* Exercise details:
Could you copy each line of the listing that holds "cells"?

====

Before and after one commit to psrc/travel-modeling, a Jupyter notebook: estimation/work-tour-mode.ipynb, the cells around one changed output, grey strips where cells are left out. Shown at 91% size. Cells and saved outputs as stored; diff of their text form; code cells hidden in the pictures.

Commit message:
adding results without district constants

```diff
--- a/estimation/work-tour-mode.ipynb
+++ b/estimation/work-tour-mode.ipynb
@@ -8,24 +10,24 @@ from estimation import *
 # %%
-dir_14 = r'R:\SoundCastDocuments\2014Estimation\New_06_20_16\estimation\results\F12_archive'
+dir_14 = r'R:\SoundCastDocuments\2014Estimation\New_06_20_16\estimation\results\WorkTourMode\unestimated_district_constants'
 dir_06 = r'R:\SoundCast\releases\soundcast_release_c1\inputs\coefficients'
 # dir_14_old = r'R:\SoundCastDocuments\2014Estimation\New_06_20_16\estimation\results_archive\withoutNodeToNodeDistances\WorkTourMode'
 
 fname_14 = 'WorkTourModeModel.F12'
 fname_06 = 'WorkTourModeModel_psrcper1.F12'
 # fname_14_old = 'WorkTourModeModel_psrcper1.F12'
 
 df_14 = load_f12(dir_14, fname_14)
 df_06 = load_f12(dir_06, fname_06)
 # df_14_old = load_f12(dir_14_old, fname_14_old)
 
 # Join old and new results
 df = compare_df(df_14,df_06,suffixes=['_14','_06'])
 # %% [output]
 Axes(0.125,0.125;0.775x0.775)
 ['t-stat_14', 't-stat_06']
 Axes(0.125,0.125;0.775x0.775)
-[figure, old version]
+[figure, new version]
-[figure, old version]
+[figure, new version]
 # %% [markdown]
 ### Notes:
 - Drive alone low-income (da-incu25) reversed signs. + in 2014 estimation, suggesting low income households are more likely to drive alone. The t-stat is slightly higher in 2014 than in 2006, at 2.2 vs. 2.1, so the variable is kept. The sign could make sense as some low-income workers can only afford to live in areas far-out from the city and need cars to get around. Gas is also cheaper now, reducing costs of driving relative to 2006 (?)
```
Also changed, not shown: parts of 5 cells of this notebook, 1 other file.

====

* Written solution:
Before and after one commit to psrc/travel-modeling, a Jupyter notebook: estimation/work-tour-mode.ipynb, the cells around one changed output, grey strips where cells are left out. Shown at 91% size. Cells and saved outputs as stored; diff of their text form; code cells hidden in the pictures.
Also changed, not shown: parts of 5 cells of this notebook, 1 other file.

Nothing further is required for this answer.